Records from a data collection:
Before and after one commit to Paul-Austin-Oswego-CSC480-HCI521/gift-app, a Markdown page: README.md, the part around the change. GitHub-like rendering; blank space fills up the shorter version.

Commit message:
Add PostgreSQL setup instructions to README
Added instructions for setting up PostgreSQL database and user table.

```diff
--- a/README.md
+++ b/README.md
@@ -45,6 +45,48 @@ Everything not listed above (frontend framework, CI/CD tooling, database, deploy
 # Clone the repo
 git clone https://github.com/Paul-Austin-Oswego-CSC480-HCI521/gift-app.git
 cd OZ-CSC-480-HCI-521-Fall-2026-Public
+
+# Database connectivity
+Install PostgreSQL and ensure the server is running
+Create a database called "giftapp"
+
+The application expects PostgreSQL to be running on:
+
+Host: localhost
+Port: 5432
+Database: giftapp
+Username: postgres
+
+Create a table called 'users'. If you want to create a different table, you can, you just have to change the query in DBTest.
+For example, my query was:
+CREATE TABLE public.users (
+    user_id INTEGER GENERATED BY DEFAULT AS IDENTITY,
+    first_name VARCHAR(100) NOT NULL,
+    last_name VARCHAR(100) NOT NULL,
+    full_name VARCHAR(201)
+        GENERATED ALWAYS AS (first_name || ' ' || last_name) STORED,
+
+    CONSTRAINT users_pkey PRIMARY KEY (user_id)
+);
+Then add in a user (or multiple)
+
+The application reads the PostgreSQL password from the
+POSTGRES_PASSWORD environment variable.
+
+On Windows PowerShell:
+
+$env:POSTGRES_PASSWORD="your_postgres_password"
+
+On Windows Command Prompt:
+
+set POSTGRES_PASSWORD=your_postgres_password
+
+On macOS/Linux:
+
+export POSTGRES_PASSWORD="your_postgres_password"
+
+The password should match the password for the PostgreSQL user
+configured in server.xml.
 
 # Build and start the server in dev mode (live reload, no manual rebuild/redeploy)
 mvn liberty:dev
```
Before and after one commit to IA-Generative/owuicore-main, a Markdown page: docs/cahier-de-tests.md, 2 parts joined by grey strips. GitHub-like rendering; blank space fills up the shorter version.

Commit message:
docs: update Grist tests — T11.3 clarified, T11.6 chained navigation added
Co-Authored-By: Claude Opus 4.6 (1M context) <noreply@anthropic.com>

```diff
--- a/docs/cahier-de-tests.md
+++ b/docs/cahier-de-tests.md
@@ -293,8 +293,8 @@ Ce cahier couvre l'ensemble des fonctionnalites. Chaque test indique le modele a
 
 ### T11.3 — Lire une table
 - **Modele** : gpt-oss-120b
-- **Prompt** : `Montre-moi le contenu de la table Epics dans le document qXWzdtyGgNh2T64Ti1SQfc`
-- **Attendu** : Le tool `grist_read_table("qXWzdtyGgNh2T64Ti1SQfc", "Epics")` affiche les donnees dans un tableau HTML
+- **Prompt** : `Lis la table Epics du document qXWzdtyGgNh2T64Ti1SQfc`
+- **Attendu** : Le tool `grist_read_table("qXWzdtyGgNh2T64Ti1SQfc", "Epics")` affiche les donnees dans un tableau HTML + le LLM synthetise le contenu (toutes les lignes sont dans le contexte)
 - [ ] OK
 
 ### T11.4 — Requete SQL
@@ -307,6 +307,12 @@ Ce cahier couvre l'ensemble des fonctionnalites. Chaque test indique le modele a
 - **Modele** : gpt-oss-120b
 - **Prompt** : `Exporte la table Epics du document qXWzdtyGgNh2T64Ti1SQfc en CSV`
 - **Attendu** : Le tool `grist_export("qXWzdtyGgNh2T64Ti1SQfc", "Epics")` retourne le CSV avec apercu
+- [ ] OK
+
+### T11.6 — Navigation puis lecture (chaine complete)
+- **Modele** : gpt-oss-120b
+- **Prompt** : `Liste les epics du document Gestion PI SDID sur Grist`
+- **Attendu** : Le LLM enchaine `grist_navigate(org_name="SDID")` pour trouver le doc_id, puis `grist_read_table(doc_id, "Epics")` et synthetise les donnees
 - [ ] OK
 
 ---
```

What you will do: Return a faithful copy of all the records above.

Written reply:
Before and after one commit to Paul-Austin-Oswego-CSC480-HCI521/gift-app, a Markdown page: README.md, the part around the change. GitHub-like rendering; blank space fills up the shorter version.

Commit message:
Add PostgreSQL setup instructions to README
Added instructions for setting up PostgreSQL database and user table.

```diff
--- a/README.md
+++ b/README.md
@@ -45,6 +45,48 @@ Everything not listed above (frontend framework, CI/CD tooling, database, deploy
 # Clone the repo
 git clone https://github.com/Paul-Austin-Oswego-CSC480-HCI521/gift-app.git
 cd OZ-CSC-480-HCI-521-Fall-2026-Public
+
+# Database connectivity
+Install PostgreSQL and ensure the server is running
+Create a database called "giftapp"
+
+The application expects PostgreSQL to be running on:
+
+Host: localhost
+Port: 5432
+Database: giftapp
+Username: postgres
+
+Create a table called 'users'. If you want to create a different table, you can, you just have to change the query in DBTest.
+For example, my query was:
+CREATE TABLE public.users (
+    user_id INTEGER GENERATED BY DEFAULT AS IDENTITY,
+    first_name VARCHAR(100) NOT NULL,
+    last_name VARCHAR(100) NOT NULL,
+    full_name VARCHAR(201)
+        GENERATED ALWAYS AS (first_name || ' ' || last_name) STORED,
+
+    CONSTRAINT users_pkey PRIMARY KEY (user_id)
+);
+Then add in a user (or multiple)
+
+The application reads the PostgreSQL password from the
+POSTGRES_PASSWORD environment variable.
+
+On Windows PowerShell:
+
+$env:POSTGRES_PASSWORD="your_postgres_password"
+
+On Windows Command Prompt:
+
+set POSTGRES_PASSWORD=your_postgres_password
+
+On macOS/Linux:
+
+export POSTGRES_PASSWORD="your_postgres_password"
+
+The password should match the password for the PostgreSQL user
+configured in server.xml.
 
 # Build and start the server in dev mode (live reload, no manual rebuild/redeploy)
 mvn liberty:dev
```
Before and after one commit to IA-Generative/owuicore-main, a Markdown page: docs/cahier-de-tests.md, 2 parts joined by grey strips. GitHub-like rendering; blank space fills up the shorter version.

Commit message:
docs: update Grist tests — T11.3 clarified, T11.6 chained navigation added
Co-Authored-By: Claude Opus 4.6 (1M context) <noreply@anthropic.com>

```diff
--- a/docs/cahier-de-tests.md
+++ b/docs/cahier-de-tests.md
@@ -293,8 +293,8 @@ Ce cahier couvre l'ensemble des fonctionnalites. Chaque test indique le modele a
 
 ### T11.3 — Lire une table
 - **Modele** : gpt-oss-120b
-- **Prompt** : `Montre-moi le contenu de la table Epics dans le document qXWzdtyGgNh2T64Ti1SQfc`
-- **Attendu** : Le tool `grist_read_table("qXWzdtyGgNh2T64Ti1SQfc", "Epics")` affiche les donnees dans un tableau HTML
+- **Prompt** : `Lis la table Epics du document qXWzdtyGgNh2T64Ti1SQfc`
+- **Attendu** : Le tool `grist_read_table("qXWzdtyGgNh2T64Ti1SQfc", "Epics")` affiche les donnees dans un tableau HTML + le LLM synthetise le contenu (toutes les lignes sont dans le contexte)
 - [ ] OK
 
 ### T11.4 — Requete SQL
@@ -307,6 +307,12 @@ Ce cahier couvre l'ensemble des fonctionnalites. Chaque test indique le modele a
 - **Modele** : gpt-oss-120b
 - **Prompt** : `Exporte la table Epics du document qXWzdtyGgNh2T64Ti1SQfc en CSV`
 - **Attendu** : Le tool `grist_export("qXWzdtyGgNh2T64Ti1SQfc", "Epics")` retourne le CSV avec apercu
+- [ ] OK
+
+### T11.6 — Navigation puis lecture (chaine complete)
+- **Modele** : gpt-oss-120b
+- **Prompt** : `Liste les epics du document Gestion PI SDID sur Grist`
+- **Attendu** : Le LLM enchaine `grist_navigate(org_name="SDID")` pour trouver le doc_id, puis `grist_read_table(doc_id, "Epics")` et synthetise les donnees
 - [ ] OK
 
 ---
```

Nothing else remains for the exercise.